## Problem statement
Collect all lines containing the word "guest" from the data.

-------------------------

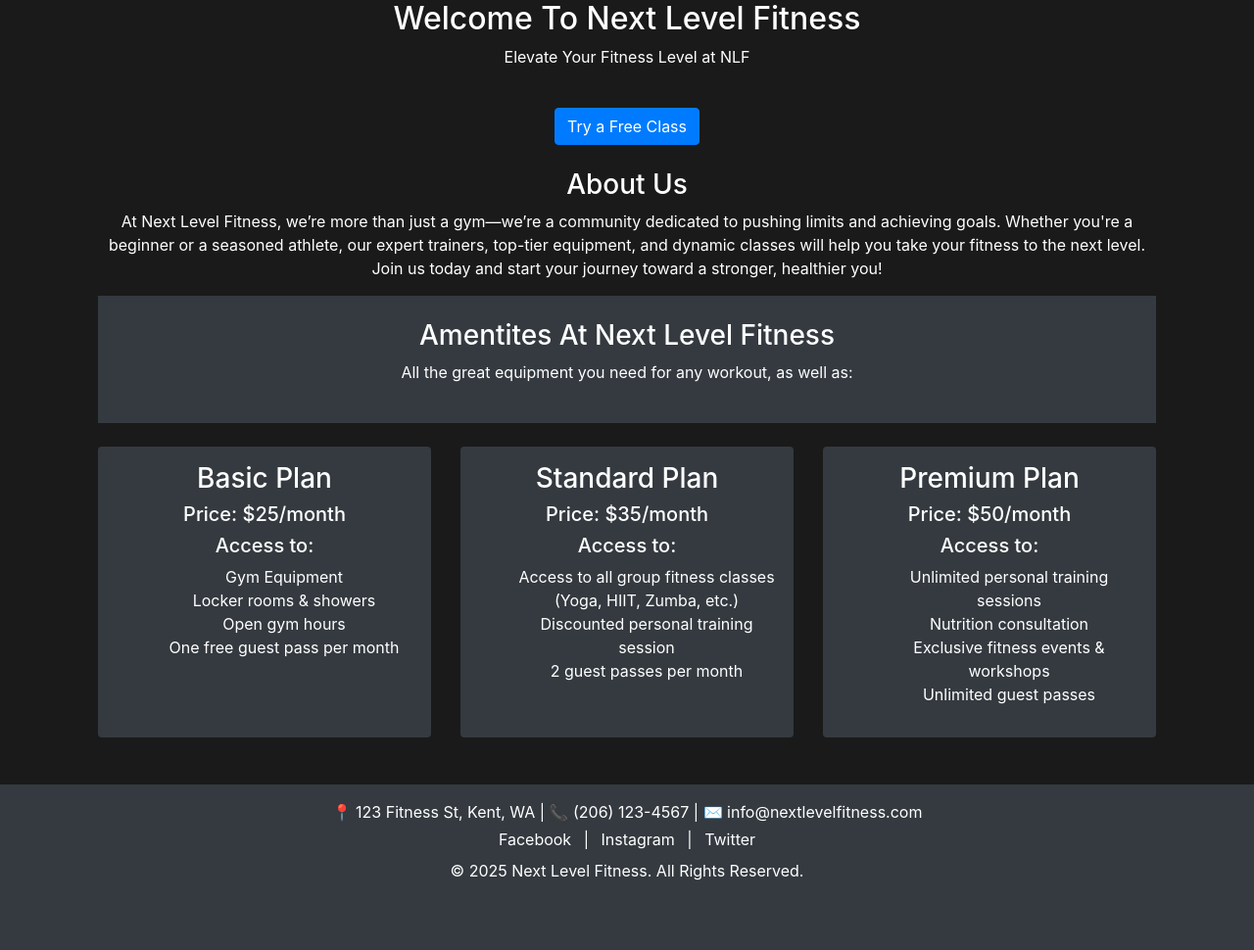
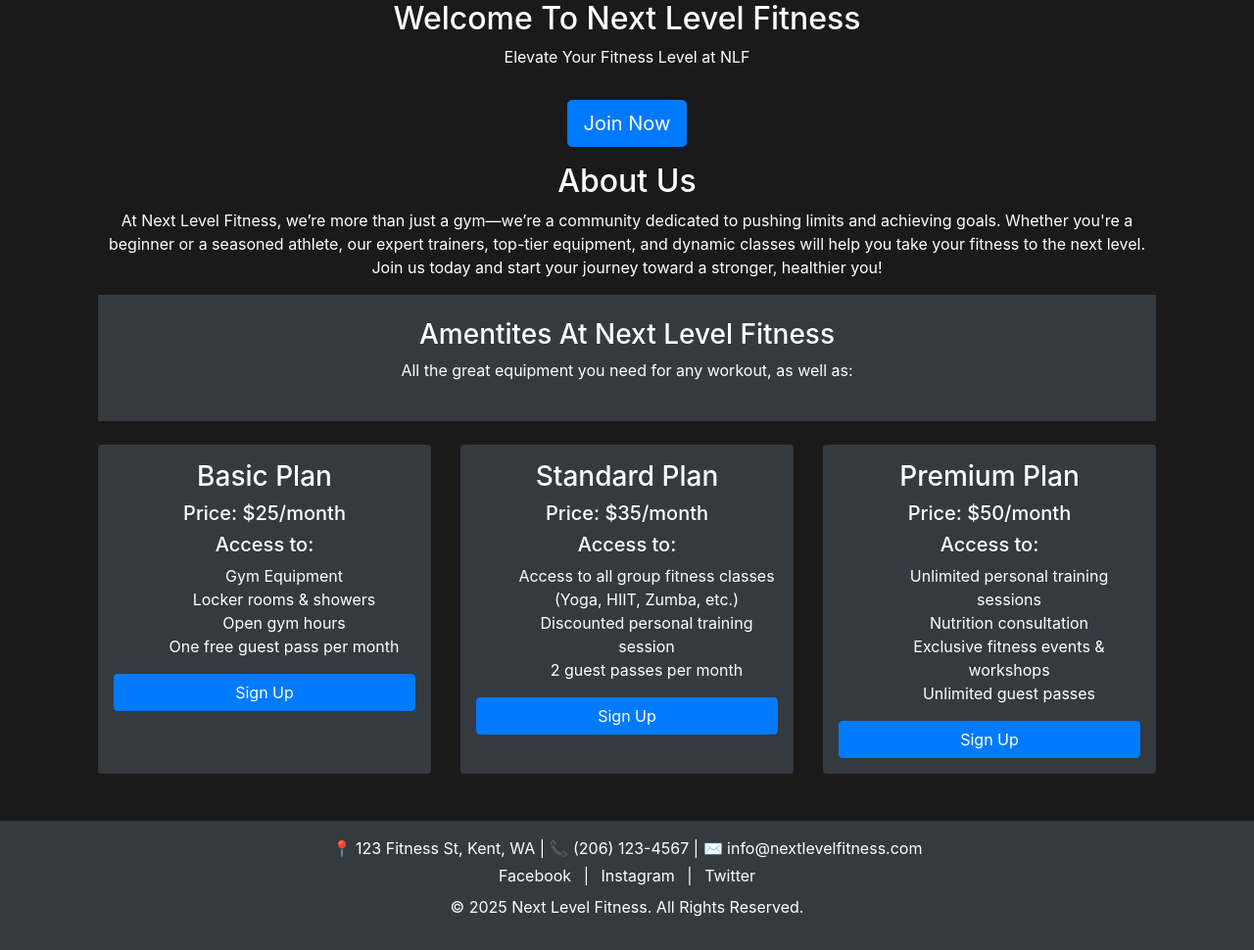
Before and after one commit to Arashpreet123/NextLevelFitness, a Django app: page / in a window 1280 px wide. Shown: the part 66-1036 px from the top of the page at 98% size. Before the commit the page ends 965 px from the top, so only its background shows below. Run offline with Django 5.2, Linux system fonts and the light colour scheme; data that the repository does not hold is empty; some libraries are stand-ins or nearby versions.

Commit message:
Update Home Page

```diff
--- a/gym_app/templates/home.html
+++ b/gym_app/templates/home.html
@@ -11,10 +11,10 @@
     <h2>Welcome To Next Level Fitness</h1>
     <p>Elevate Your Fitness Level at NLF</p>
     <!-- <img src="{% static 'images/base_image.jpg' %}" alt="Our Team" class="img-fluid img-blend"> -->
+    <a href="#membership" class="btn btn-primary btn-lg m-3">Join Now</a>
 
-    <a class="mt-4 mb-4 btn btn-primary" href="{% url 'class_schedule' %}">Try a Free Class</a>
     <div class="aboutSection">
-        <h3>About Us</h3>
+        <h2>About Us</h2>
         <p>
             At Next Level Fitness, we’re more than just a gym—we’re a community dedicated to
             pushing limits and achieving goals. Whether you're a beginner or a seasoned athlete, our expert trainers, top-tier equipment,
@@ -45,6 +45,8 @@
                     <li>Open gym hours</li>
                     <li>One free guest pass per month</li>
                 </ul>
+                <a href="#" class="btn btn-primary">Sign Up</a>
+
             </div>
         </div>
         <div class="col-md-4">
@@ -57,6 +59,8 @@
                     <li>Discounted personal training session</li>
                     <li>2 guest passes per month</li>
                 </ul>
+                <a href="#" class="btn btn-primary">Sign Up</a>
+
             </div>
         </div>
         <div class="col-md-4">
@@ -70,6 +74,8 @@
                     <li>Exclusive fitness events & workshops</li>
                     <li>Unlimited guest passes</li>
                 </ul>
+                <a href="#" class="btn btn-primary">Sign Up</a>
+
             </div>
         </div>
     </div>
```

-------------------------

## The answer
                     <li>One free guest pass per month</li>
                     <li>2 guest passes per month</li>
                     <li>Unlimited guest passes</li>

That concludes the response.